_AIM OF THE EXERCISE_
Of the lines below, report only those that contain "Istio".

Start of RECORDS PROVIDED

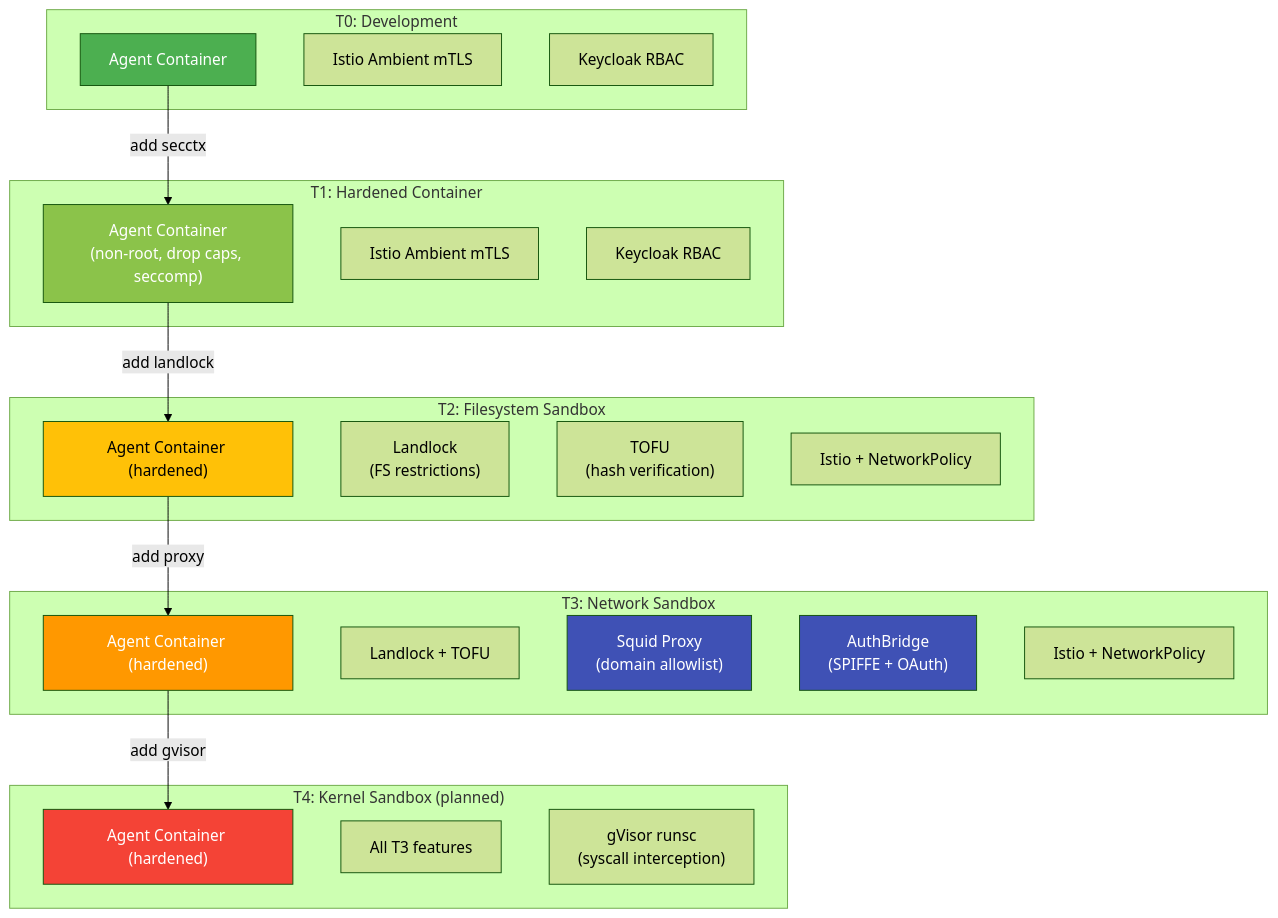
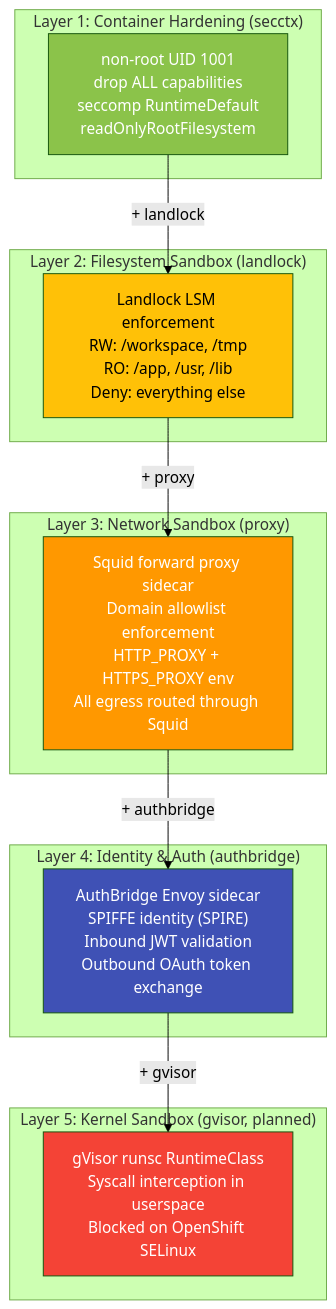
The sixth of 11 diagrams in docs/plans/2026-03-04-platform-agent-runtime-design.md (kagenti/kagenti), drawn with Mermaid (forest theme) before and after one commit. The commit also changed other lines of this file, not shown here.

````diff
--- a/docs/plans/2026-03-04-platform-agent-runtime-design.md
+++ b/docs/plans/2026-03-04-platform-agent-runtime-design.md
@@ -299,48 +305,33 @@
 ```mermaid
 graph TB
-    subgraph "T0: Development"
-        T0A["Agent Container"]
-        T0N["Istio Ambient mTLS"]
-        T0K["Keycloak RBAC"]
+    subgraph "Layer 1: Container Hardening (secctx)"
+        L1["non-root UID 1001<br/>drop ALL capabilities<br/>seccomp RuntimeDefault<br/>readOnlyRootFilesystem"]
     end
 
-    subgraph "T1: Hardened Container"
-        T1A["Agent Container<br/>(non-root, drop caps, seccomp)"]
-        T1N["Istio Ambient mTLS"]
-        T1K["Keycloak RBAC"]
+    subgraph "Layer 2: Filesystem Sandbox (landlock)"
+        L2["Landlock LSM enforcement<br/>RW: /workspace, /tmp<br/>RO: /app, /usr, /lib<br/>Deny: everything else"]
     end
 
-    subgraph "T2: Filesystem Sandbox"
-        T2A["Agent Container (hardened)"]
-        T2L["Landlock<br/>(FS restrictions)"]
-        T2T["TOFU<br/>(hash verification)"]
-        T2N["Istio + NetworkPolicy"]
+    subgraph "Layer 3: Network Sandbox (proxy)"
+        L3["Squid forward proxy sidecar<br/>Domain allowlist enforcement<br/>HTTP_PROXY + HTTPS_PROXY env<br/>All egress routed through Squid"]
     end
 
-    subgraph "T3: Network Sandbox"
-        T3A["Agent Container (hardened)"]
-        T3L["Landlock + TOFU"]
-        T3S["Squid Proxy<br/>(domain allowlist)"]
-        T3AB["AuthBridge<br/>(SPIFFE + OAuth)"]
-        T3N["Istio + NetworkPolicy"]
+    subgraph "Layer 4: Identity & Auth (authbridge)"
+        L4["AuthBridge Envoy sidecar<br/>SPIFFE identity (SPIRE)<br/>Inbound JWT validation<br/>Outbound OAuth token exchange"]
     end
 
-    subgraph "T4: Kernel Sandbox (planned)"
-        T4A["Agent Container (hardened)"]
-        T4ALL["All T3 features"]
-        T4G["gVisor runsc<br/>(syscall interception)"]
+    subgraph "Layer 5: Kernel Sandbox (gvisor, planned)"
+        L5["gVisor runsc RuntimeClass<br/>Syscall interception in userspace<br/>Blocked on OpenShift SELinux"]
     end
 
-    T0A -->|"add secctx"| T1A
-    T1A -->|"add landlock"| T2A
-    T2A -->|"add proxy"| T3A
-    T3A -->|"add gvisor"| T4A
+    L1 -->|"+ landlock"| L2
+    L2 -->|"+ proxy"| L3
+    L3 -->|"+ authbridge"| L4
+    L4 -->|"+ gvisor"| L5
 
-    style T0A fill:#4CAF50,color:white
-    style T1A fill:#8BC34A,color:white
-    style T2A fill:#FFC107,color:black
-    style T3A fill:#FF9800,color:white
-    style T4A fill:#F44336,color:white
-    style T3AB fill:#3F51B5,color:white
-    style T3S fill:#3F51B5,color:white
+    style L1 fill:#8BC34A,color:white
+    style L2 fill:#FFC107,color:black
+    style L3 fill:#FF9800,color:white
+    style L4 fill:#3F51B5,color:white
+    style L5 fill:#F44336,color:white
 ```
````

End of RECORDS PROVIDED

_EXERCISE RESULT_
-        T0N["Istio Ambient mTLS"]
-        T1N["Istio Ambient mTLS"]
-        T2N["Istio + NetworkPolicy"]
-        T3N["Istio + NetworkPolicy"]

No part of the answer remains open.